For this #MaterialCultureMonday
we present the next installment highlighting the NCPH’s History@Work
blog series! Today we take a quick look at Billy Marino’s, “Cold War Legacies: Preservation and Use at Historic Sites,” which examines the way historic sites related to Cold War history vacillate between being dismantled and reused or preserved for future generations. The decision to preserve or reuse is not an easy one, and when it comes to the massive and expensive technology-based material culture of the Cold War, it is even harder to argue against adapting these structures for new uses. The launchpads that took Apollo astronauts to the Moon, and Shuttle astronauts to Earth’s orbit now launch SpaceX’s Falcon rockets and continue to make history. Closer to home here in the West, the Nevada Test Site is another famous Cold War site, the place where a majority of US nuclear bombs were tested, nuclear rockets were developed, and Apollo astronauts trained. But while tours are offered, many sites are repurposed for new research and development. More than anything, the legacies of Cold War material culture offers a fantastic example to play with the ideas of preservation and use, allowing us to consider the best way to use the material culture of the past.
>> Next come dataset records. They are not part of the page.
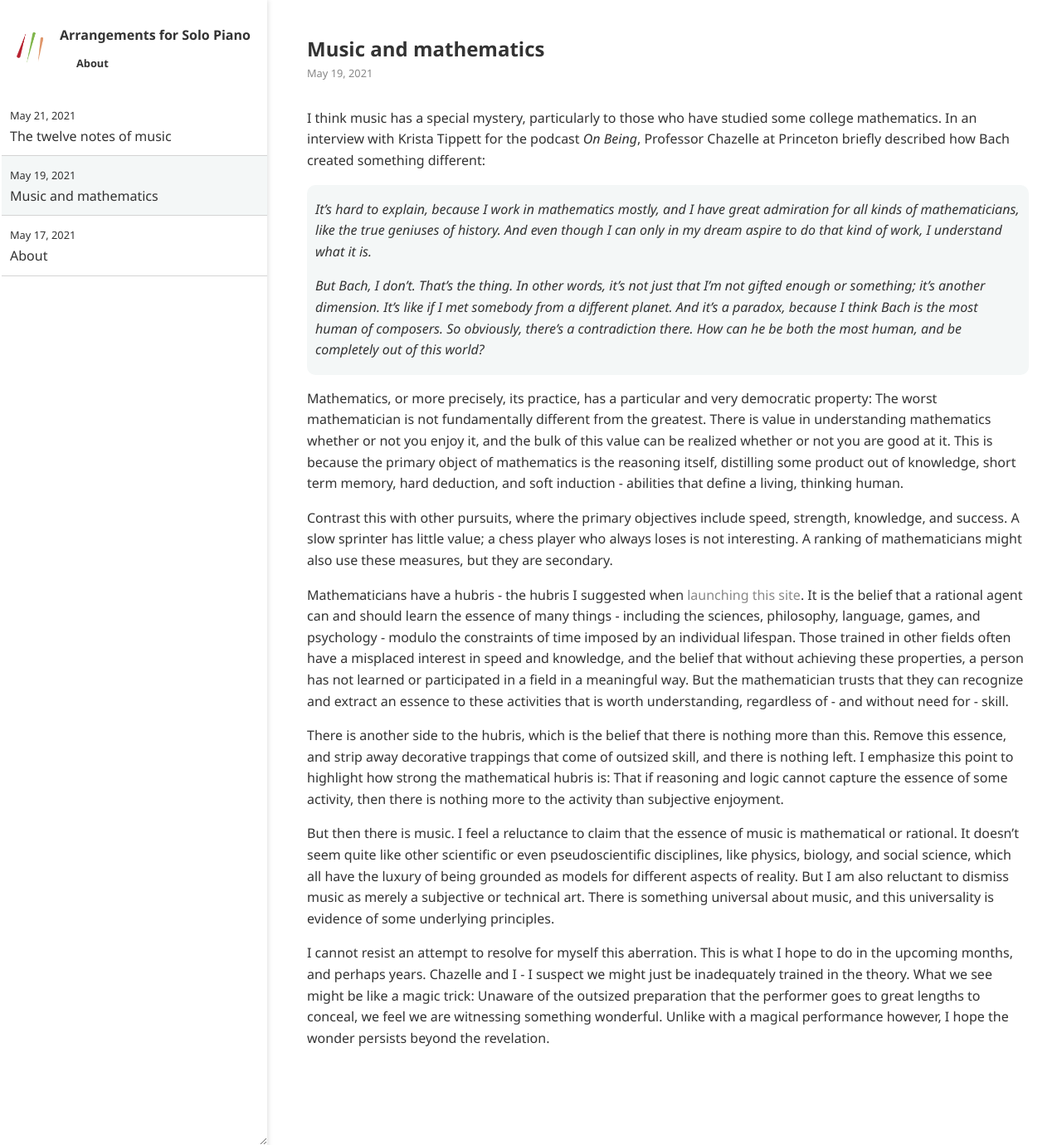
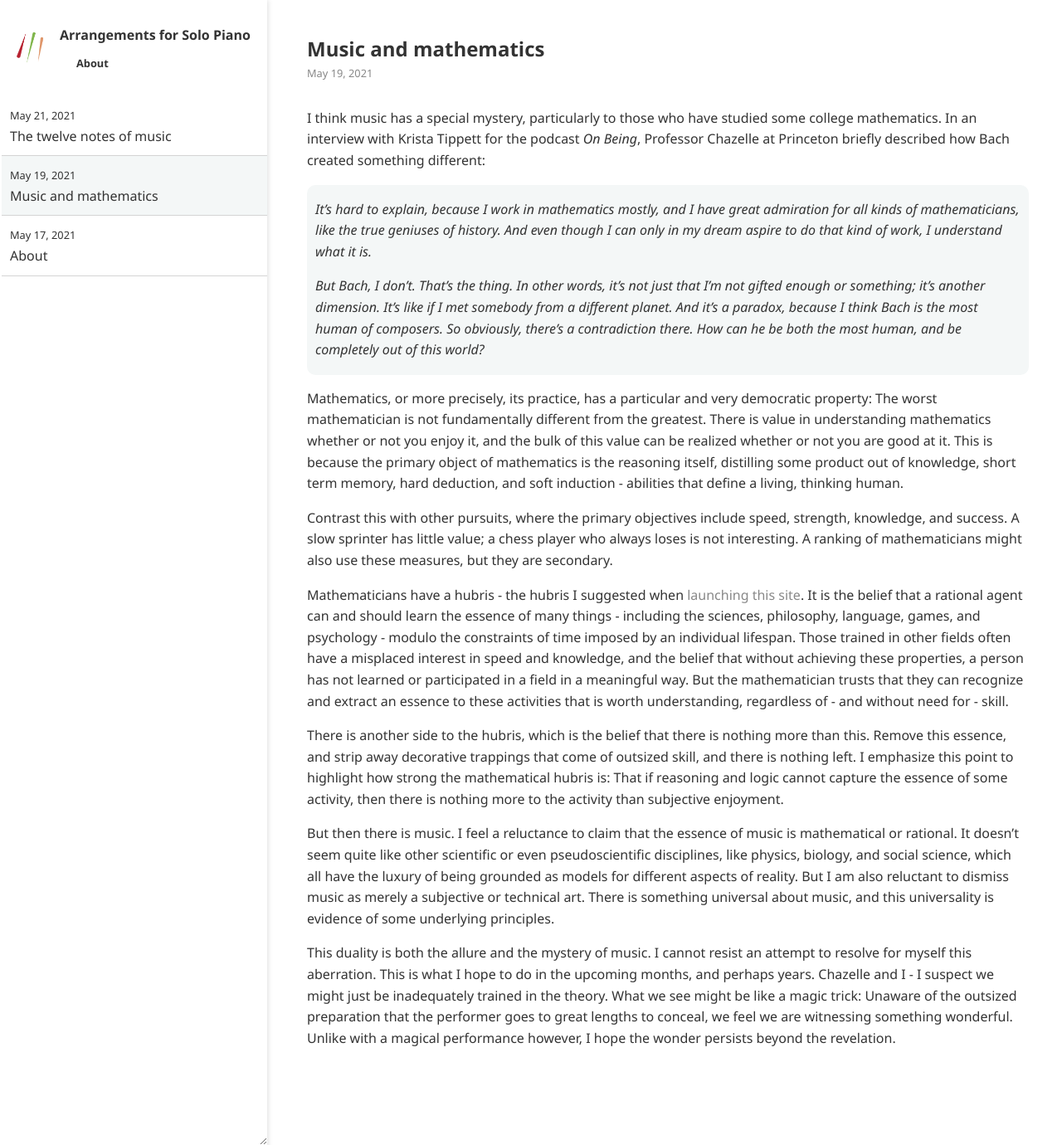
Before and after one commit to ansyblenetwork/arrpiano, a Jekyll site: the page built from _posts/2021-05-19-music-and-mathematics.md, in a window 1280 px wide and 1380 px high. Shown: the whole window at 83% size. Built offline with Jekyll 4.4.1, drawn with Linux system fonts in a browser that asks for light colours.

Commit message:
Update 2021-05-19-music-and-mathematics.md

```diff
--- a/_posts/2021-05-19-music-and-mathematics.md
+++ b/_posts/2021-05-19-music-and-mathematics.md
@@ -21,4 +21,4 @@
 
 But then there is music. I feel a reluctance to claim that the essence of music is mathematical or rational. It doesn't seem quite like other scientific or even pseudoscientific disciplines, like physics, biology, and social science, which all have the luxury of being grounded as models for different aspects of reality. But I am also reluctant to dismiss music as merely a subjective or technical art. There is something universal about music, and this universality is evidence of some underlying principles.
 
-I cannot resist an attempt to resolve for myself this aberration. This is what I hope to do in the upcoming months, and perhaps years. Chazelle and I - I suspect we might just be inadequately trained in the theory. What we see might be like a magic trick: Unaware of the outsized preparation that the performer goes to great lengths to conceal, we feel we are witnessing something wonderful. Unlike with a magical performance however, I hope the wonder persists beyond the revelation.
+This duality is both the allure and the mystery of music. I cannot resist an attempt to resolve for myself this aberration. This is what I hope to do in the upcoming months, and perhaps years. Chazelle and I - I suspect we might just be inadequately trained in the theory. What we see might be like a magic trick: Unaware of the outsized preparation that the performer goes to great lengths to conceal, we feel we are witnessing something wonderful. Unlike with a magical performance however, I hope the wonder persists beyond the revelation.
```
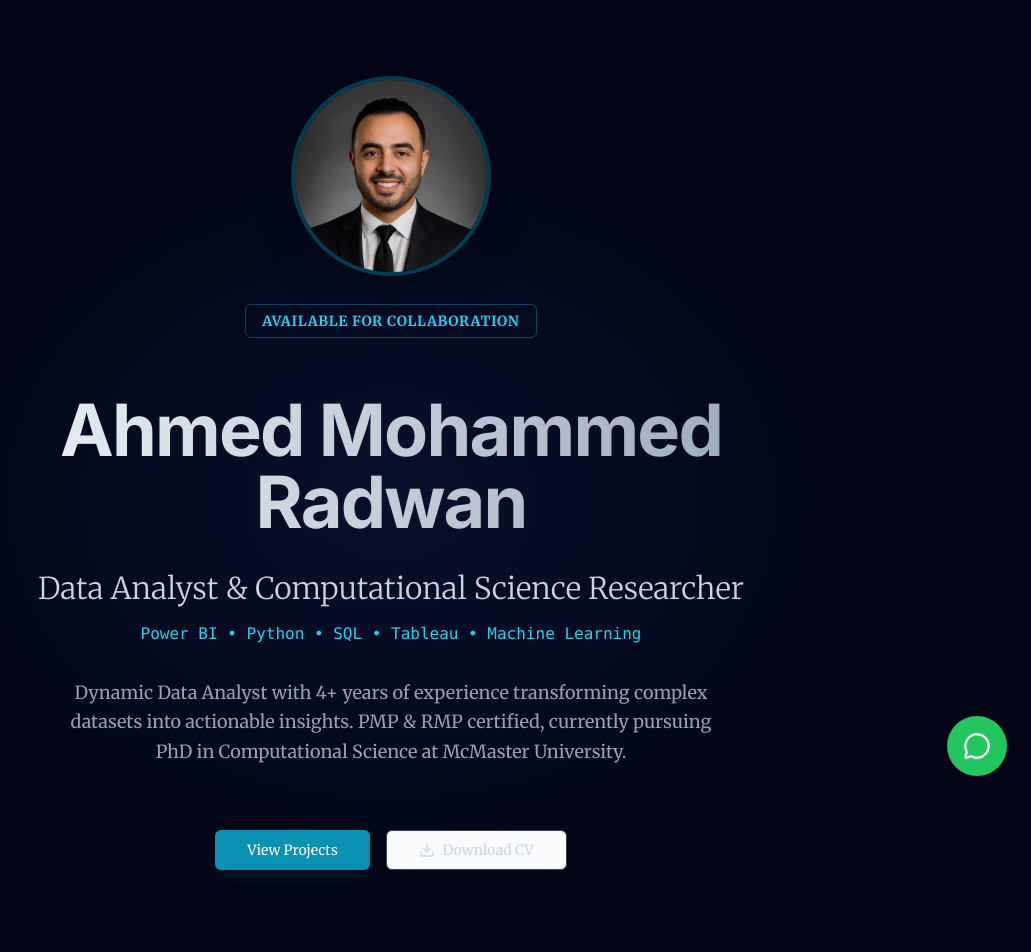
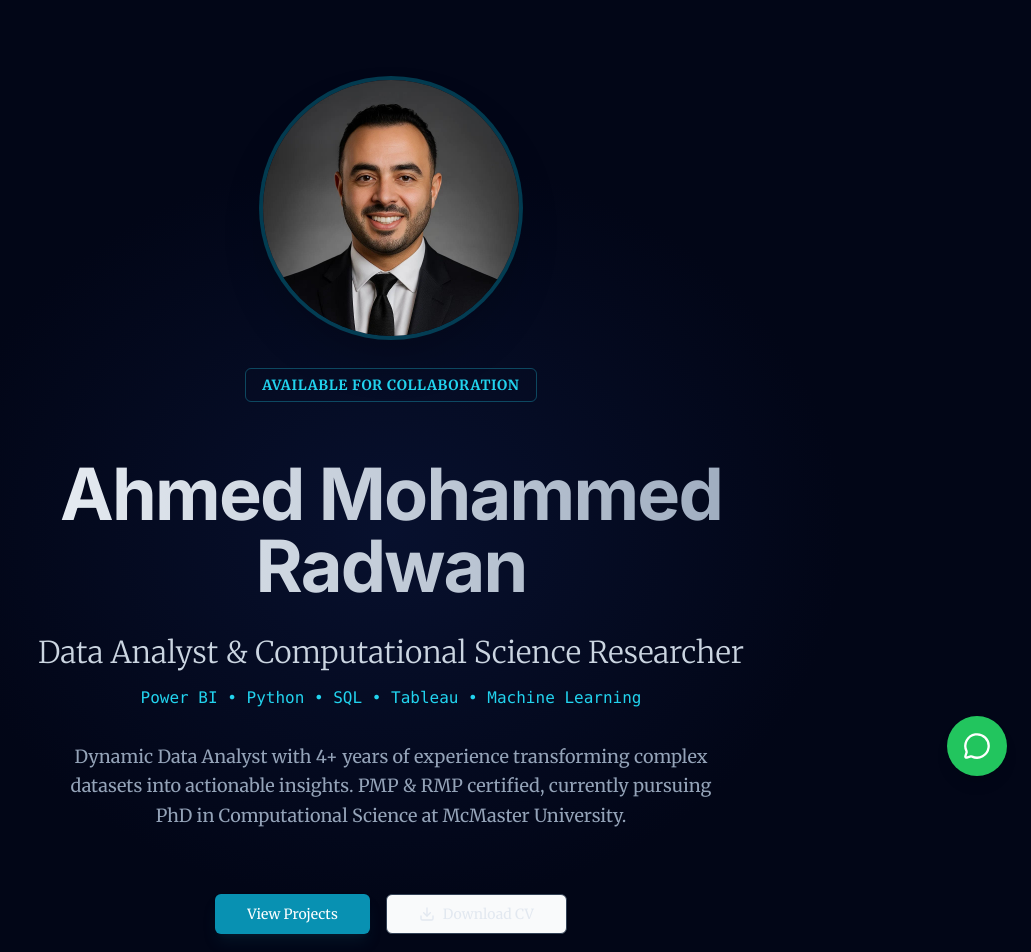
Before and after one commit to ahmedrdwn/Portfolio, a Next.js app: page / in a window 1280 px wide. Shown: the top 952 px of the page, without its empty margins (249-1280 px from the left). Built offline with nearby package versions, Linux system fonts and the light colour scheme.

Commit message:
Increase profile photo size and fix button text color

```diff
--- a/app/page.tsx
+++ b/app/page.tsx
@@ -29,7 +29,7 @@ export default function Hero() {
 
         <div className="z-10 text-center space-y-8 max-w-4xl mx-auto">
           <motion.div {...fadeIn}>
-            <div className="w-48 h-48 mx-auto mb-8 rounded-full overflow-hidden shadow-2xl ring-4 ring-cyan-500/30">
+            <div className="w-64 h-64 mx-auto mb-8 rounded-full overflow-hidden shadow-2xl ring-4 ring-cyan-500/30">
               <img src="/profile.jpg" alt={name} className="w-full h-full object-cover object-top" />
             </div>
             <Badge variant="outline" className="text-cyan-400 border-cyan-400/30 py-1.5 px-4 text-sm tracking-wider uppercase mb-6">
@@ -78,7 +78,7 @@ export default function Hero() {
             <Button asChild size="lg" className="bg-cyan-600 hover:bg-cyan-500 text-white shadow-lg shadow-cyan-900/20 gap-2">
               <Link href="/projects">View Projects</Link>
             </Button>
-            <Button asChild variant="outline" size="lg" className="border-slate-700 text-slate-300 hover:bg-slate-800 hover:text-white gap-2">
+            <Button asChild variant="outline" size="lg" className="border-slate-700 text-slate-200 hover:bg-slate-800 hover:text-white gap-2">
               <a href="/Ahmed_Radwan_CV-2025.pdf" download>
                 <Download size={18} /> {t.downloadCV}
               </a>
@@ -188,7 +188,7 @@ export default function Hero() {
                       <Mail className="mr-3" /> {t.emailMe}
                     </a>
                   </Button>
-                  <Button asChild variant="outline" size="lg" className="w-full border-slate-700 text-slate-300 hover:bg-slate-800 h-14 text-lg justify-start px-6">
+                  <Button asChild variant="outline" size="lg" className="w-full border-slate-700 text-blue-900 hover:bg-slate-800 h-14 text-lg justify-start px-6">
                     <a href="https://linkedin.com/in/ahmedradwan1001" target="_blank">
                       <Linkedin className="mr-3" /> LinkedIn Profile
                     </a>
```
For more to consider and the sources of these photos be sure to visit the article at the link in the bio!